Borrn in Fusignano, Italy, Arcangelo Corelli (1653-1713) came from a prestige landowning family, accompanying his brothers and sisters to study music at a local school. Corelli holds a significant place in the history of the violin: apart from being a brilliant performer, he is also regarded as the founder of modern violin techniques and an outstanding instructor. He systemized bowing, and it was on the basis of his teaching that his protégé Francesco Geminiani (1687–1762) wrote, The Art of Playing the Violin (1751), the earliest treatise on violin techniques.

In the history of Western classical music, Corelli was the first outstanding composer to have written only instrumental music, leaving behind no vocal works. While only a handful of his works have survived to today, his compositions are classics, becoming models studied by composers of later generations. His Violin Sonata Op. 5 (1700) included 12 sonatas for solo violin and basso continuo, with the first six pieces written as sonata da chiesa, indicated by their tempo markings, followed by the other five sonatas written as sonata da camera based on the framework of dance movement composition, and the last piece is a set of variation. Op.3 belongs to the style of sonata da chiesa composed in series of five movements as slow-quick-slow-quick-quick. In each movement, Corelli requests that the performer unveils the various skills of violin playing, with the slow movements testing the ability to create performance improvisation composed by simple notes, leaving more space for players to exert themselves. The fast-paced tempo of the allegro challenges the player in doubling and tripling notes to create multi-voice music. It is worth mentioning that at the end of second movement, Corelli wrote in a cadenza, which some music history sources remark this feature, to end in a cadenza in concertos, was to be more apt in Classical and Romantic music thereafter.

The violin used in this recording was crafted by Nicolò Amati in 1656, whch is the most vernerated piece in the history of Amati family for its shape has established the standard of modern violin making. Playing the work composed by the very first master of instrumental music, the recording presents a perfect interpretation of violin music in the middle and late Baroque period.

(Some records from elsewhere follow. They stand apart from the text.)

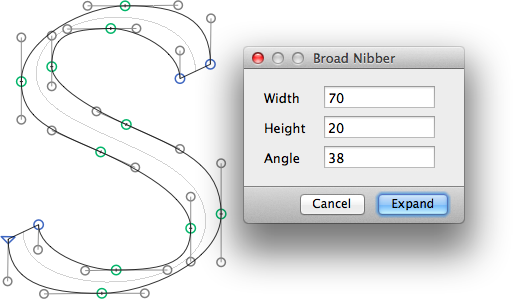
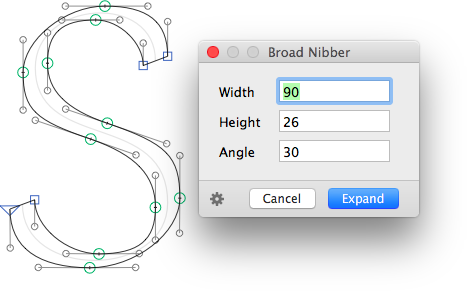
Glyphs 2 Compatibility update
plus gear menu for copying the custom parameter string

Changed region(s): [[0.0, 0.0, 0.9593, 1.0]]

diff --git a/BroadNibber.glyphsFilter/Contents/Resources/BroadNibber.py b/BroadNibber.glyphsFilter/Contents/Resources/BroadNibber.py
@@ -12,7 +12,6 @@ if not path in sys.path:
 	sys.path.append( path )
 
 import GlyphsApp
-GLYPHSAPPVERSION = NSBundle.bundleForClass_(GSMenu).infoDictionary().objectForKey_("CFBundleShortVersionString")
 
 """
 	Using Interface Builder (IB):
@@ -136,11 +135,29 @@ class BroadNibber ( GSFilterPlugin ):
 			self.angleValue = self.setDefaultFloatValue( "angle", 20.0, FontMaster )
 			self.angleField.setFloatValue_( self.angleValue )
 			
+			self.offsetCurveFilter = NSClassFromString("GlyphsFilterOffsetCurve")
+			
 			self.process_( None )
 			return None
 		except Exception as e:
 			self.logToConsole( "setup: %s" % str(e) )
 			# if something goes wrong, you can return an NSError object with details
+	
+	def curtomParameterString( self ):
+		"""Return the custom parameter string. Compatibility method because it is misspelled in the Protocol in early betas of Glyphs 2. Will be removed."""
+		try:
+			return self.customParameterString()
+		except Exception as e:
+			self.logToConsole( "curtomParameterString: %s" % str(e) )
+	
+	def customParameterString( self ):
+		"""Returns the Custom Parameter as string ready for the pasteboard."""
+		try:
+			clipboardString = '(\n    {\n        Filter = "BroadNibber;%.1f;%.1f;%.1f";\n    }\n)\n' % ( self.widthValue, self.heightValue, self.angleValue )
+			return clipboardString
+		except Exception as e:
+			self.logToConsole( "customParameterString: %s" % str(e) )
+			return False
 	
 	def setDefaultFloatValue( self, userDataKey, defaultValue, FontMaster ):
 		"""
@@ -301,12 +318,8 @@ class BroadNibber ( GSFilterPlugin ):
 			self.rotateLayer( thisLayer, -penAngle )
 			
 			# expand:
-			offsetCurveFilter = NSClassFromString("GlyphsFilterOffsetCurve")
-			if GLYPHSAPPVERSION.startswith("1."):
-				offsetCurveFilter.offsetLayer_offsetX_offsetY_makeStroke_position_error_shadow_( thisLayer, offsetX*0.5, offsetY*0.5, True, 0.5, None, None )
-			else:
-				offsetCurveFilter.offsetLayer_offsetX_offsetY_makeStroke_autoStroke_position_error_shadow_( thisLayer, offsetX*0.5, offsetY*0.5, True, False, 0.5, None,None)
-						
+			self.offsetCurveFilter.offsetLayer_offsetX_offsetY_makeStroke_position_error_shadow_( thisLayer, offsetX*0.5, offsetY*0.5, True, 0.5, None, None )
+									
 			# rotate back and tidy up paths:
 			self.rotateLayer( thisLayer, penAngle )
 			thisLayer.cleanUpPaths()
@@ -365,7 +378,7 @@ class BroadNibber ( GSFilterPlugin ):
 				ShadowLayer = ShadowLayers[k]
 				Layer = Layers[k]
 				Layer.setPaths_( NSMutableArray.alloc().initWithArray_copyItems_( ShadowLayer.pyobjc_instanceMethods.paths(), True ) )
-				Layer.setSelection_( NSMutableArray.array() )
+				Layer.clearSelection()
 				if len(ShadowLayer.selection()) > 0 and checkSelection:
 					for i in range(len( ShadowLayer.paths )):
 						currShadowPath = ShadowLayer.paths[i]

Text and recordings are provided by Music Digital Archives Center, National Taiwan Normal University (Digital Violin Archive Project of Chi Mei Museum)